:: What you will do ::
Search the data for "Labs". Each line containing it is to be copied.

:: Input records ::
=======
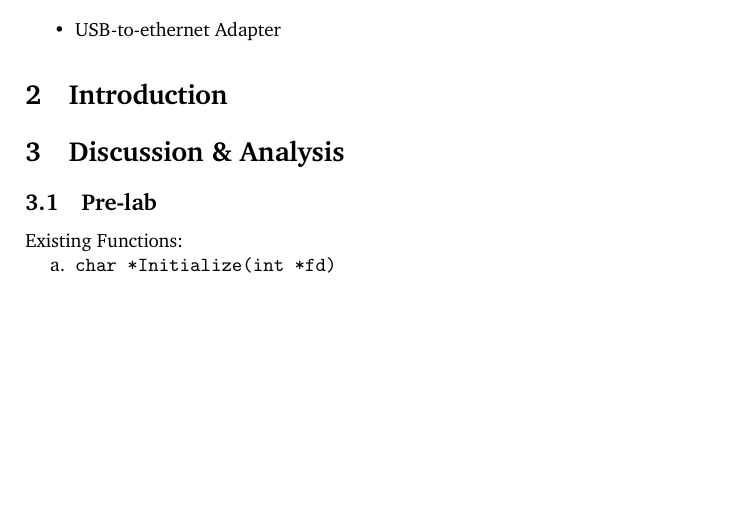
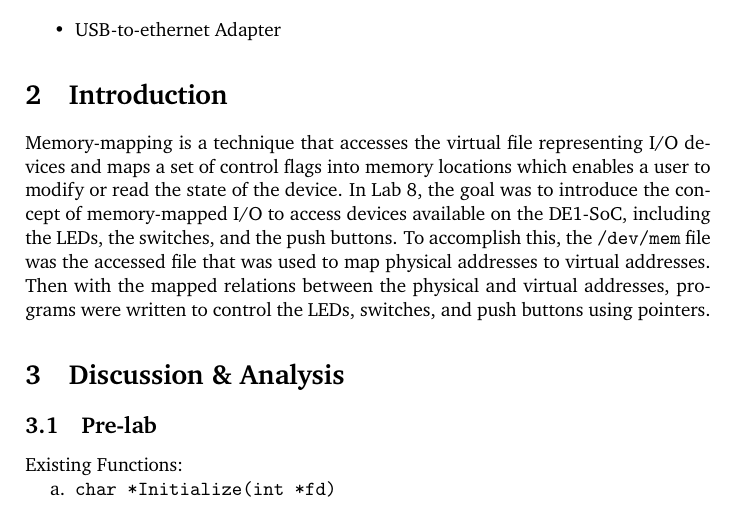
Before and after one commit to MDBrodskiy/Embedded_Design, a LaTeX document (Labs/Lab 8/Lab.tex): part of page 3 of 4, cut so that both start at the same text, the shorter picture padded with empty space. Compiled offline with pdfLaTeX.

```diff
--- a/Labs/Lab 8/Lab.tex
+++ b/Labs/Lab 8/Lab.tex
@@ -65,6 +65,8 @@
 \end{itemize}
 
 \section{Introduction}
+
+Memory-mapping is a technique that accesses the virtual file representing I/O devices and maps a set of control flags into memory locations which enables a user to modify or read the state of the device. In Lab 8, the goal was to introduce the concept of memory-mapped I/O to access devices available on the DE1-SoC, including the LEDs, the switches, and the push buttons. To accomplish this, the \texttt{/dev/mem} file was the accessed file that was used to map physical addresses to virtual addresses. Then with the mapped relations between the physical and virtual addresses, programs were written to control the LEDs, switches, and push buttons using pointers.
 
 \section{Discussion \& Analysis}
 
```
Also changed, not shown: Labs/Lab 8/Lab.pdf, README.md.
=======
:: Solved problem ::
Before and after one commit to MDBrodskiy/Embedded_Design, a LaTeX document (Labs/Lab 8/Lab.tex): part of page 3 of 4, cut so that both start at the same text, the shorter picture padded with empty space. Compiled offline with pdfLaTeX.
--- a/Labs/Lab 8/Lab.tex
+++ b/Labs/Lab 8/Lab.tex
Also changed, not shown: Labs/Lab 8/Lab.pdf, README.md.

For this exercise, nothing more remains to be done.